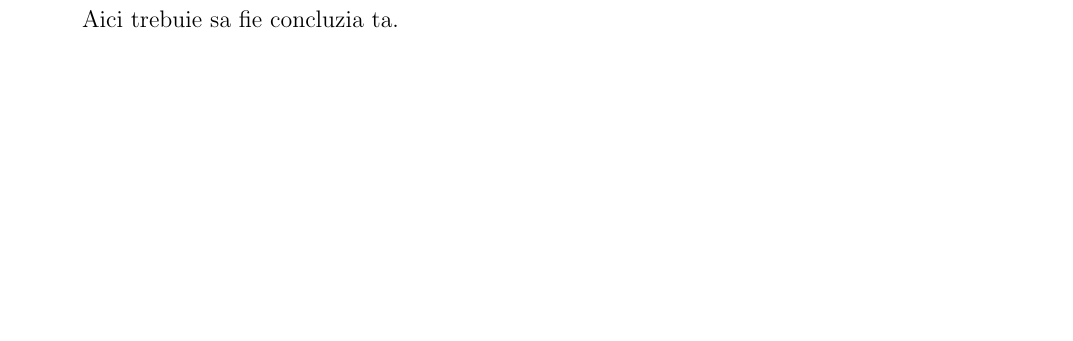
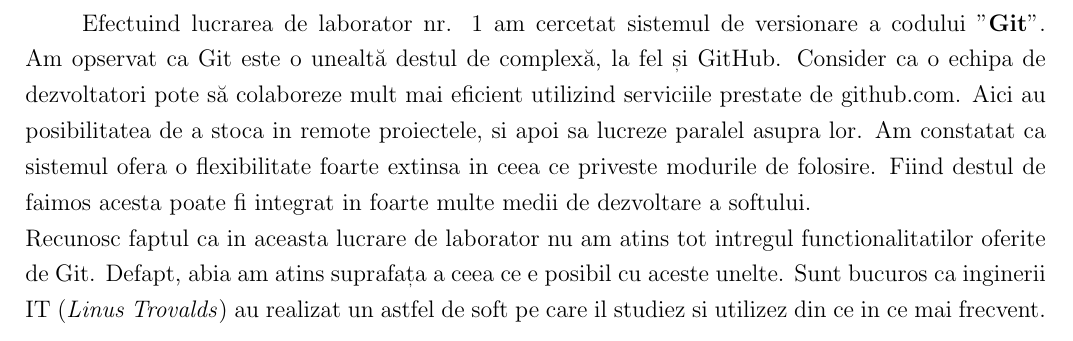
Before and after one commit to cyberti/MIDPS, a LaTeX document (lab1/TEX template/Lab_template.tex, which reads lab1/TEX template/Conclusions.tex): part of page 7 of 8, cut at the place of the change, the shorter picture padded with empty space. Compiled offline with pdfLaTeX.

Commit message:
Lab.1: Fixed bug nr2

```diff
--- a/lab1/TEX template/Conclusions.tex
+++ b/lab1/TEX template/Conclusions.tex
@@ -1,6 +1,6 @@
 \section*{Concluzie}
 \phantomsection
-
-Aici trebuie sa fie concluzia ta.
-
+Efectuind lucrarea de laborator nr. 1 am cercetat sistemul de versionare a codului "\textbf{Git}". Am opservat ca Git este o unealtă destul de complexă, la fel și GitHub. Consider ca o echipa de dezvoltatori pote să colaboreze mult mai eficient utilizind serviciile prestate de github.com. Aici au posibilitatea de a stoca in remote proiectele, si apoi sa lucreze paralel asupra lor. Am constatat ca sistemul ofera o flexibilitate foarte extinsa in ceea ce priveste modurile de folosire. Fiind destul de faimos acesta poate fi integrat in foarte multe medii de dezvoltare a softului.\\
+%Recunosc faptul ca in aceasta lucrare de laborator nu am atins tot intregul ce tine de functionalitatile oferite de Git.
+Recunosc faptul ca in aceasta lucrare de laborator nu am atins tot intregul functionalitatilor oferite de Git. Defapt, abia am atins suprafața a ceea ce e posibil cu aceste unelte. Sunt bucuros ca inginerii IT (\emph{Linus Trovalds}) au realizat un astfel de soft pe care il studiez si utilizez din ce in ce mai frecvent.
 \clearpage
```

▬▬▬▬▬▬▬▬▬▬

▶ What to do
The whole listing should be restated word for word, with no pictures.

▶ Output for this task
Before and after one commit to cyberti/MIDPS, a LaTeX document (lab1/TEX template/Lab_template.tex, which reads lab1/TEX template/Conclusions.tex): part of page 7 of 8, cut at the place of the change, the shorter picture padded with empty space. Compiled offline with pdfLaTeX.

Commit message:
Lab.1: Fixed bug nr2

```diff
--- a/lab1/TEX template/Conclusions.tex
+++ b/lab1/TEX template/Conclusions.tex
@@ -1,6 +1,6 @@
 \section*{Concluzie}
 \phantomsection
-
-Aici trebuie sa fie concluzia ta.
-
+Efectuind lucrarea de laborator nr. 1 am cercetat sistemul de versionare a codului "\textbf{Git}". Am opservat ca Git este o unealtă destul de complexă, la fel și GitHub. Consider ca o echipa de dezvoltatori pote să colaboreze mult mai eficient utilizind serviciile prestate de github.com. Aici au posibilitatea de a stoca in remote proiectele, si apoi sa lucreze paralel asupra lor. Am constatat ca sistemul ofera o flexibilitate foarte extinsa in ceea ce priveste modurile de folosire. Fiind destul de faimos acesta poate fi integrat in foarte multe medii de dezvoltare a softului.\\
+%Recunosc faptul ca in aceasta lucrare de laborator nu am atins tot intregul ce tine de functionalitatile oferite de Git.
+Recunosc faptul ca in aceasta lucrare de laborator nu am atins tot intregul functionalitatilor oferite de Git. Defapt, abia am atins suprafața a ceea ce e posibil cu aceste unelte. Sunt bucuros ca inginerii IT (\emph{Linus Trovalds}) au realizat un astfel de soft pe care il studiez si utilizez din ce in ce mai frecvent.
 \clearpage
```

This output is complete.